● PROBLEM STATEMENT
The answer is to be the lines of the material from its start through the line containing "Added looping functionality, updated", each copied exactly; no pictures.

● INFORMATION SUPPLIED

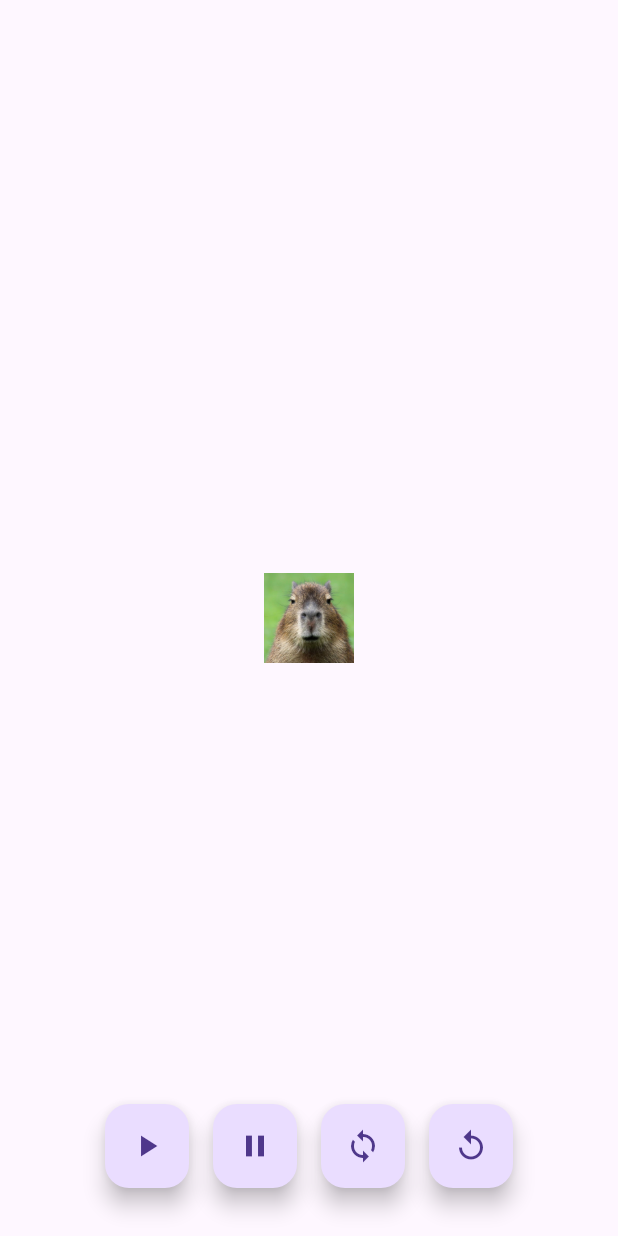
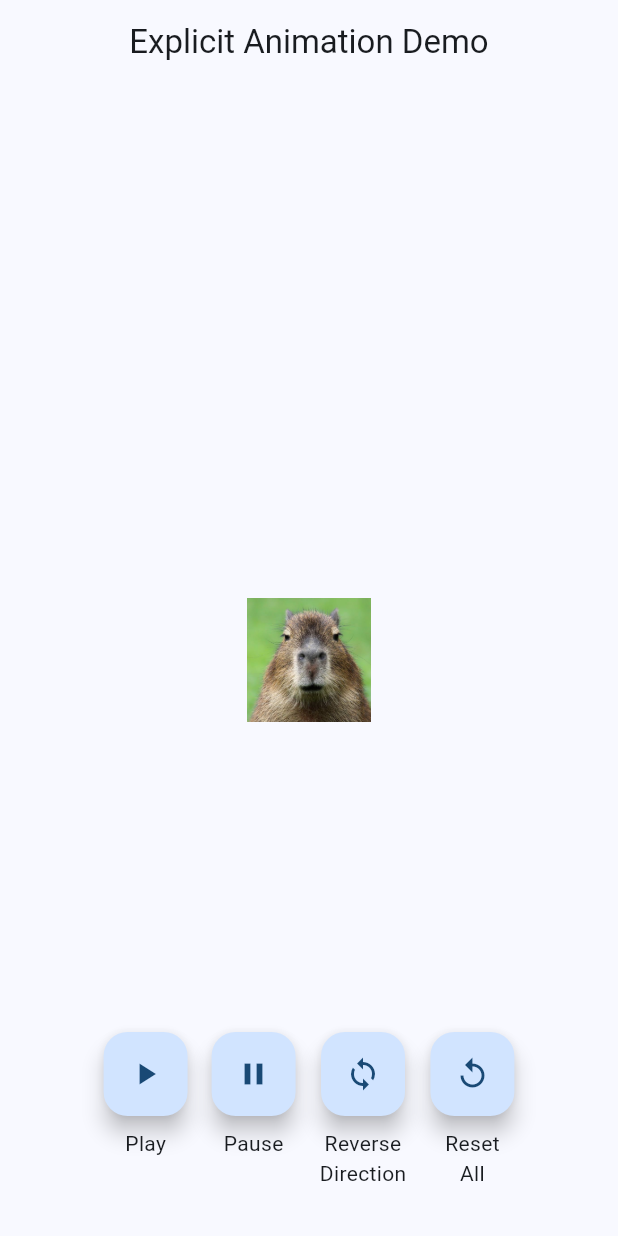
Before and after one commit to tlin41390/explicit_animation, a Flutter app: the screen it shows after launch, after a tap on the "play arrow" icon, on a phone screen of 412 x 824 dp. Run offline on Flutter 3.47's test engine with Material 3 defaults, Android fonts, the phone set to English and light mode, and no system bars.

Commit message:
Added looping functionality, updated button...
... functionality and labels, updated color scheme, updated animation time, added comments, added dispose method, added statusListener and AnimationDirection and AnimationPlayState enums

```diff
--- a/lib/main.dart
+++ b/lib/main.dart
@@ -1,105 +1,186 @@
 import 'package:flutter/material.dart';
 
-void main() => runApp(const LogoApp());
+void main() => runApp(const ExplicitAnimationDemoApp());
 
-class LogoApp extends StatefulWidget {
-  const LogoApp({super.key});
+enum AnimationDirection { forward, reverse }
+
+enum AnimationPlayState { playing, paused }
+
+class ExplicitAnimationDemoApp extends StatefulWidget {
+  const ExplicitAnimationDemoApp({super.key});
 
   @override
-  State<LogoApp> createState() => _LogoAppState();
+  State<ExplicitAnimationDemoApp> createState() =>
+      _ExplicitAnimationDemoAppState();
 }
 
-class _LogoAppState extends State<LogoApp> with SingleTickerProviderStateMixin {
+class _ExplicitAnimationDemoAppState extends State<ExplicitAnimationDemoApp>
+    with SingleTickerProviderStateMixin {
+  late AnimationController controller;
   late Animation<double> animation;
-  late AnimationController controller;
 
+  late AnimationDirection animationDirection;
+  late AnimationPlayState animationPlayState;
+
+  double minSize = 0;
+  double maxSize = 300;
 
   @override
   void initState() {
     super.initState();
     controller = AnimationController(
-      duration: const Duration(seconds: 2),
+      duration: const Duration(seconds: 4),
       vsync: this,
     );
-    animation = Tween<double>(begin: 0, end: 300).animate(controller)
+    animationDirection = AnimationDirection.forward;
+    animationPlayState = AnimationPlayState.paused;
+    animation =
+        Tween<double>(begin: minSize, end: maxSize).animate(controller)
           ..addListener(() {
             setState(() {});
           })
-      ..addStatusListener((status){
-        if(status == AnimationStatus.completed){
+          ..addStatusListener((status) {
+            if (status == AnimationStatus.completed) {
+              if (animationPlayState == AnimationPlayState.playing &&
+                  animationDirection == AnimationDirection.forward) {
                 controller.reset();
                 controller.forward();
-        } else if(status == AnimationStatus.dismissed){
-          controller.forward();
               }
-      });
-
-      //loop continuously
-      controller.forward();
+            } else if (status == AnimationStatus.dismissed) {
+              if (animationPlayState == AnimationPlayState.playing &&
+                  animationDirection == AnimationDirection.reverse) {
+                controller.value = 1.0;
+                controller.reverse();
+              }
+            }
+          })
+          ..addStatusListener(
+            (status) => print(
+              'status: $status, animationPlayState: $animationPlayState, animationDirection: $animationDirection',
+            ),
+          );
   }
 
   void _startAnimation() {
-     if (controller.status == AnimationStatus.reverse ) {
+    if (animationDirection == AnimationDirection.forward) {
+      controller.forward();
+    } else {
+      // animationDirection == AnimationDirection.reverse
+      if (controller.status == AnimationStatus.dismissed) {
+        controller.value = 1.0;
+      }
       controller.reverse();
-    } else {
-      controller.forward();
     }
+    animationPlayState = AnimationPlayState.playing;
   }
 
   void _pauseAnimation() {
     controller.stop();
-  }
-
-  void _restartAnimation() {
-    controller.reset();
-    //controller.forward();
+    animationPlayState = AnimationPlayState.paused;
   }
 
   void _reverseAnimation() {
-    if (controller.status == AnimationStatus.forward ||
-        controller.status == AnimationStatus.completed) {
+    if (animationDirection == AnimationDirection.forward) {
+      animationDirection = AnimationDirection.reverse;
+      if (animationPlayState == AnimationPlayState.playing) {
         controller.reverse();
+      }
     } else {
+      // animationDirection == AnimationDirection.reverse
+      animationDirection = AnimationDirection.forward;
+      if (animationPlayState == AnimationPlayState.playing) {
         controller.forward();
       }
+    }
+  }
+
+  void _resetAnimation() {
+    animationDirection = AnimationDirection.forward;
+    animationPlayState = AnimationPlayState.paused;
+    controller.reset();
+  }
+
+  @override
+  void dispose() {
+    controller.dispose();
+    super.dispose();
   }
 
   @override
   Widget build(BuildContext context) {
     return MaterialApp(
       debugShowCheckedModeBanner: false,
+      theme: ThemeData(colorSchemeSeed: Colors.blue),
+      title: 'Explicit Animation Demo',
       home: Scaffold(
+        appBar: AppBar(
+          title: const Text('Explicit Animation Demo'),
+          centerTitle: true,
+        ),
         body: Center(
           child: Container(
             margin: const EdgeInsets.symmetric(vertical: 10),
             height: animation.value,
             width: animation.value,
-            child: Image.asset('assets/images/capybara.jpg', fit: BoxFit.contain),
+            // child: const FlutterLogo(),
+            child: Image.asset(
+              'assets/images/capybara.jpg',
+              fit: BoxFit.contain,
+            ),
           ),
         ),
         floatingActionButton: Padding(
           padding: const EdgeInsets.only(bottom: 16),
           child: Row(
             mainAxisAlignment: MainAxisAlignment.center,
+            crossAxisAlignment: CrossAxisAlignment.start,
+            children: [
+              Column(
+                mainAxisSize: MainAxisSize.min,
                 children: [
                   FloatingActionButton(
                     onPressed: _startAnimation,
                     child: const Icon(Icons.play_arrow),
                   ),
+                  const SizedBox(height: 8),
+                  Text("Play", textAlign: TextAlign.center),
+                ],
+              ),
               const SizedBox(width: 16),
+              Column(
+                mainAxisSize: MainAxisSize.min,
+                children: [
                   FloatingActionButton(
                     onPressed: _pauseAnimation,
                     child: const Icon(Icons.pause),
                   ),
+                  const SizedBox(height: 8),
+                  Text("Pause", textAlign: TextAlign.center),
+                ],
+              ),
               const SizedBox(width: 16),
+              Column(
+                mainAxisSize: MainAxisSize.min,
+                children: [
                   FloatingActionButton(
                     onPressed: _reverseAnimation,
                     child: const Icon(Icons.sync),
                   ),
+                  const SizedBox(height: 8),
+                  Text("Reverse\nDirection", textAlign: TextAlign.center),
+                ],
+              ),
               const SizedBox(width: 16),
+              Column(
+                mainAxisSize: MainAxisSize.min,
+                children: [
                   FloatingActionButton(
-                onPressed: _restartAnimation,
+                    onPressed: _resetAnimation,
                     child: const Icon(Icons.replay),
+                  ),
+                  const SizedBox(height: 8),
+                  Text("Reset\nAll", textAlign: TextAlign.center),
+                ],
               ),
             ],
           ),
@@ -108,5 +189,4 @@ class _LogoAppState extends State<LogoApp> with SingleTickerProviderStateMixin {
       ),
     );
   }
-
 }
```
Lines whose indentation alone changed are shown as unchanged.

● RESULT
Before and after one commit to tlin41390/explicit_animation, a Flutter app: the screen it shows after launch, after a tap on the "play arrow" icon, on a phone screen of 412 x 824 dp. Run offline on Flutter 3.47's test engine with Material 3 defaults, Android fonts, the phone set to English and light mode, and no system bars.

Commit message:
Added looping functionality, updated button...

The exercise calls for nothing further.